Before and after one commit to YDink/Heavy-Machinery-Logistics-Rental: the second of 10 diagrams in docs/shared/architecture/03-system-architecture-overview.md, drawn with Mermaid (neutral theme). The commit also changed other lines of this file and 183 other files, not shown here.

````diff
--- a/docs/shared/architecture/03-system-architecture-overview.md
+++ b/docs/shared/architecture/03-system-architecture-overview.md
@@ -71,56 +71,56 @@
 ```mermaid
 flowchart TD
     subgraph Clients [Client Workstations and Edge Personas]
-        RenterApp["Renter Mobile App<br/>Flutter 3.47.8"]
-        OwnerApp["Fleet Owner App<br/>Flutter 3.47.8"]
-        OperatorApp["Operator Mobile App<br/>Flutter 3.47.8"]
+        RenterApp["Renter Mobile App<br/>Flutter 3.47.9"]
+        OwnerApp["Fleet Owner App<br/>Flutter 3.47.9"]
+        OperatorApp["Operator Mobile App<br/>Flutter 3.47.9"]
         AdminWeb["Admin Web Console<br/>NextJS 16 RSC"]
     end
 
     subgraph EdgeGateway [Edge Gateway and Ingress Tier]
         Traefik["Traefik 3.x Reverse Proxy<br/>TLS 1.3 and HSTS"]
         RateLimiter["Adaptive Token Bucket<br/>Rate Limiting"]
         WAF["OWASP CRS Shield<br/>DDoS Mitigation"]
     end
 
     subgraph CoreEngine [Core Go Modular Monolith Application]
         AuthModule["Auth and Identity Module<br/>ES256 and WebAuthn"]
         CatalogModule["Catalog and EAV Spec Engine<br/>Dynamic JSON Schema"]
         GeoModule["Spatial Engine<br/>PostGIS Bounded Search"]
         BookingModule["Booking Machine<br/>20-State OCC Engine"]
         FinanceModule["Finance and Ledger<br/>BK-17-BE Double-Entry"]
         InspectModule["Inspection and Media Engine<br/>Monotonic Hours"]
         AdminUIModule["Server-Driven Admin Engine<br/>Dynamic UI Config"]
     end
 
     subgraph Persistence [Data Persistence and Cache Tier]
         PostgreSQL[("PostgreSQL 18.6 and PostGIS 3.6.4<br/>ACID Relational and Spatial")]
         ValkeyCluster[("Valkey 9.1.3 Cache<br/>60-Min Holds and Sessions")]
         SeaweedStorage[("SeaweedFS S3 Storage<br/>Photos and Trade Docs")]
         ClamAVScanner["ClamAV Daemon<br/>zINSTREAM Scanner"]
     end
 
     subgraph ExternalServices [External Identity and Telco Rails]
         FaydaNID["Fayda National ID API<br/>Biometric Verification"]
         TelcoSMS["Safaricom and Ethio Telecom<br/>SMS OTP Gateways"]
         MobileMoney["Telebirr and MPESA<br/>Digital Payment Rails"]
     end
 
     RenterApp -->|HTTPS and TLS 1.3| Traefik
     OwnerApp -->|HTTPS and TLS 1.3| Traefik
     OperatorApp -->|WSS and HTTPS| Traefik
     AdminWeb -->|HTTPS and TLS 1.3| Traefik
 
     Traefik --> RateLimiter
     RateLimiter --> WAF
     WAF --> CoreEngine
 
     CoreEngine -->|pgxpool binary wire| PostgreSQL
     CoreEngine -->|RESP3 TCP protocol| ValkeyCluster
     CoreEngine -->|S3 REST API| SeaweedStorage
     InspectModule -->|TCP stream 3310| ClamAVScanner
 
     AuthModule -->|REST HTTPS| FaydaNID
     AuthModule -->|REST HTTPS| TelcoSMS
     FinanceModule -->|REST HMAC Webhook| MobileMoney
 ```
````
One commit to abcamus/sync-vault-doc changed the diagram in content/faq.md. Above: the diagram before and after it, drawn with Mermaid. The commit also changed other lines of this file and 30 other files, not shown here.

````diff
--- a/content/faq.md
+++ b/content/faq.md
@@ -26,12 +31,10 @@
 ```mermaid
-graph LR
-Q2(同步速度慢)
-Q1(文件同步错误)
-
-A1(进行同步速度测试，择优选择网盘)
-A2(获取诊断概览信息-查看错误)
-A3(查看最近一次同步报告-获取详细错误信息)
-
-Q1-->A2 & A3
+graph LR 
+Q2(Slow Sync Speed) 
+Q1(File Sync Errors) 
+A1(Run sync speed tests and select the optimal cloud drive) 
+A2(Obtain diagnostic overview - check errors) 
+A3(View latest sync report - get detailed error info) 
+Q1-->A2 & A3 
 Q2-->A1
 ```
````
● ● ● ● ● ● ●
PROBLEM TO SOLVE ->
The required output is the line holding "OwnerApp -->|HTTPS and TLS 1.3| Traefik" plus every line after it in the data, reproduced exactly.

PROBLEM SOLUTION ->
     OwnerApp -->|HTTPS and TLS 1.3| Traefik
     OperatorApp -->|WSS and HTTPS| Traefik
     AdminWeb -->|HTTPS and TLS 1.3| Traefik
 
     Traefik --> RateLimiter
     RateLimiter --> WAF
     WAF --> CoreEngine
 
     CoreEngine -->|pgxpool binary wire| PostgreSQL
     CoreEngine -->|RESP3 TCP protocol| ValkeyCluster
     CoreEngine -->|S3 REST API| SeaweedStorage
     InspectModule -->|TCP stream 3310| ClamAVScanner
 
     AuthModule -->|REST HTTPS| FaydaNID
     AuthModule -->|REST HTTPS| TelcoSMS
     FinanceModule -->|REST HMAC Webhook| MobileMoney
 ```
````
One commit to abcamus/sync-vault-doc changed the diagram in content/faq.md. Above: the diagram before and after it, drawn with Mermaid. The commit also changed other lines of this file and 30 other files, not shown here.

````diff
--- a/content/faq.md
+++ b/content/faq.md
@@ -26,12 +31,10 @@
 ```mermaid
-graph LR
-Q2(同步速度慢)
-Q1(文件同步错误)
-
-A1(进行同步速度测试，择优选择网盘)
-A2(获取诊断概览信息-查看错误)
-A3(查看最近一次同步报告-获取详细错误信息)
-
-Q1-->A2 & A3
+graph LR 
+Q2(Slow Sync Speed) 
+Q1(File Sync Errors) 
+A1(Run sync speed tests and select the optimal cloud drive) 
+A2(Obtain diagnostic overview - check errors) 
+A3(View latest sync report - get detailed error info) 
+Q1-->A2 & A3 
 Q2-->A1
 ```
````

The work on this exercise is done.